Immigration officials are expected to deport the group of PNG nationals today after they were intercepted in Australian waters on Wednesday. The group, which included some children, arrived on 11 boats, all of which have now been confiscated by the Department of Immigration.

The protesters are being housed on Horn Island in a Customs detention centre, with the children accommodated in hotels on the island.

The people belong to an organisation called Papua Australia Plaintiff United Affiliates. They want Australia to recognise that Papuans were not given a choice to remain Australians when PNG gained independence in 1975. They claimed twice as many people could join them within days, although the Department of Immigration vowed to return any more PNG nationals who entered Australia illegally to their homeland.

The Courier-Mail has learned that Immigration and Customs officials had been monitoring the group for days and were aware that they would set out in the dinghies for the hazardous six-hour journey to Australia.

It is understood an advance party left earlier to ensure the journey would be safe for the rest of the group.

Immigration spokesman Sandi Logan labelled the action by the group, which has been demanding Australian citizenship for a decade, as pointless. "Frankly, this is a waste of a lot of people's time – Customs on the water, Queensland police on the water," Mr Logan told ABC Radio. "Immigration officials have much better things to be doing than dealing with this sort of prank that this group is trying on," he said.

A Department of Immigration spokesman yesterday confirmed that nine PNG nationals were intercepted late on Wednesday near Cape York.
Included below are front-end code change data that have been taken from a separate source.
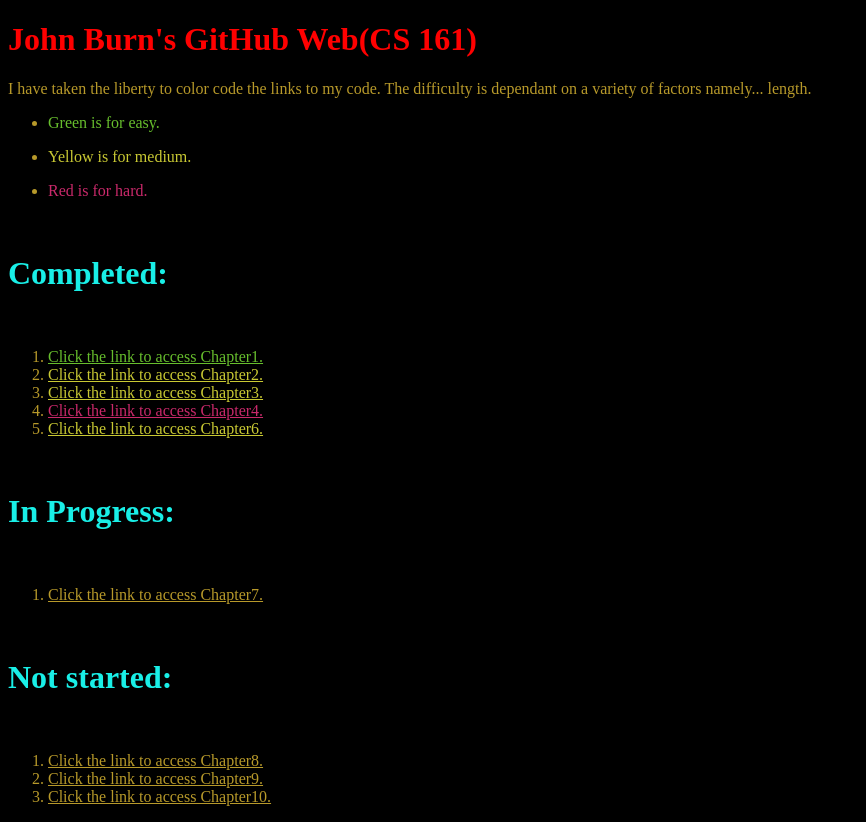
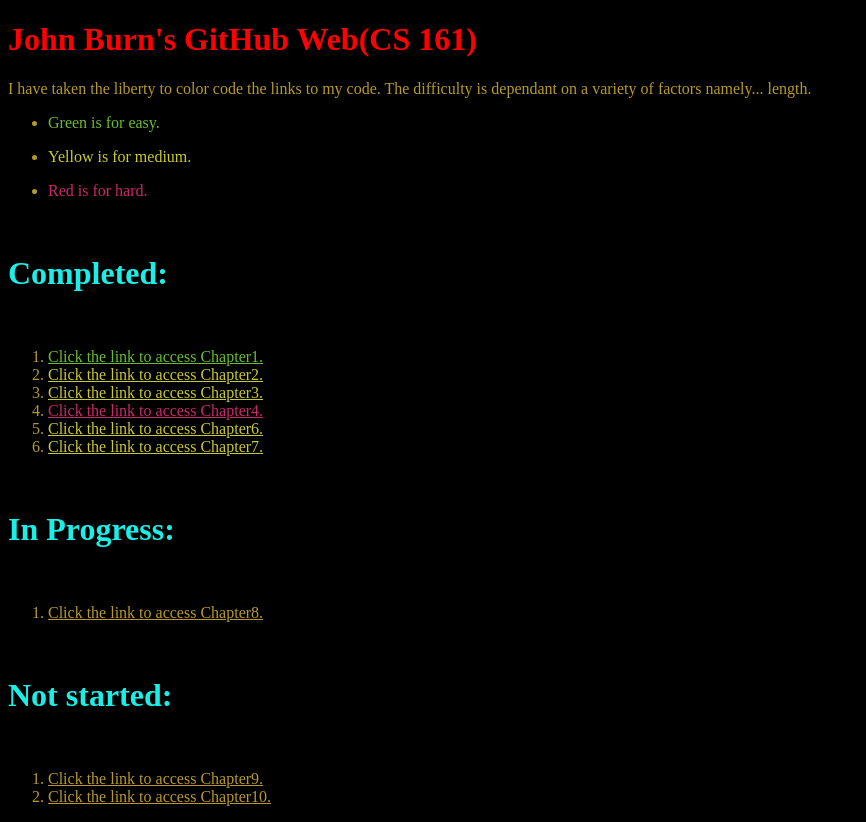
Before and after one commit to Jburns2019/web, a plain HTML site: page index.html in a window 1280 px wide. Shown: the whole page, without its empty margins (0-866 px from the left). Drawn offline with Linux system fonts and the light colour scheme.

Commit message:
Update index.html

```diff
--- a/index.html
+++ b/index.html
@@ -60,6 +60,10 @@
         <li>
           <a href="https://docs.google.com/document/d/1kyxPc3vf2LL_U1naqPosh1p0M14C0XAmOGbrwTq2ugI/edit" style="color: rgb(201,201,51)"> Click the link to access Chapter6. </a>
         </li>
+
+        <li>
+          <a href="https://docs.google.com/document/d/1nt_tqjIONjprzNEIDIZDExbst498yt-DE9MQk9mquao/edit" style="color: rgb(201,201,51)"> Click the link to access Chapter7. </a>
+        </li>
     </ol>
 
     <br>
@@ -71,7 +75,7 @@
     <ol>
 
       <li>
-        <a href="https://docs.google.com/document/d/1nt_tqjIONjprzNEIDIZDExbst498yt-DE9MQk9mquao/edit"> Click the link to access Chapter7. </a>
+        <a href="https://docs.google.com/document/d/1k4D5FvlVKam17bAZr7ApTCo4SZnVm0Ni9Iy9Bwf-BOo/edit"> Click the link to access Chapter8. </a>
       </li>
 
     </ol>
@@ -83,11 +87,6 @@
     <br>
 
     <ol>
-
-      <li>
-        <a href="https://docs.google.com/document/d/1k4D5FvlVKam17bAZr7ApTCo4SZnVm0Ni9Iy9Bwf-BOo/edit"> Click the link to access Chapter8. </a>
-      </li>
-
       <li>
         <a href="https://docs.google.com/document/d/14vbSlbh9uSXlqXS_ymRjYyfkvRV1UfVLFKD1R5007Z8/edit"> Click the link to access Chapter9. </a>
       </li>
```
They were refused entry and detained. "A second group of up to 110 people was intercepted at Warrior Reef and is currently being escorted to Horn Island," the spokesman said.

"The Australian Government's message to these people is clear – they have shown blatant disregard for our laws by trying to enter the country despite being told on numerous occasions the correct procedures to follow when applying for citizenship and we will be resolving this situation expeditiously. "An application for citizenship by a person who does not have lawful authority to enter and remain in Australia poses no barrier to us returning them home."

The protesters would have their boats confiscated while Immigration officials conduct an assessment of their claims. They would then be returned to PNG at the first available opportunity, the Immigration spokesman said.


1 comment:

Anonymous said...

These people have the most legitimate claim to Australian citizenship that I have seen in a long time. Australia owes New Guinea far more than they have ever been compensated. Why are they being deported ad hoc when other boat arrivals are not?
Why are the boat people that we accept not deported on the same basis for the same reason? They are not asylum seekers only country seekers. Even the UN supports sending them home.
Is Labour so desperate for supporters of their socialist agenda that they will take anyone who will support their agenda but not those whose much needed help protected us from Japanese invasion and helped save our country?
Julia Gillard does not see asylum seekers on Christmas Islands but future Labour voters thanks to the social justice (wealth redistribution) given to queue jumpers in the Indian Ocean.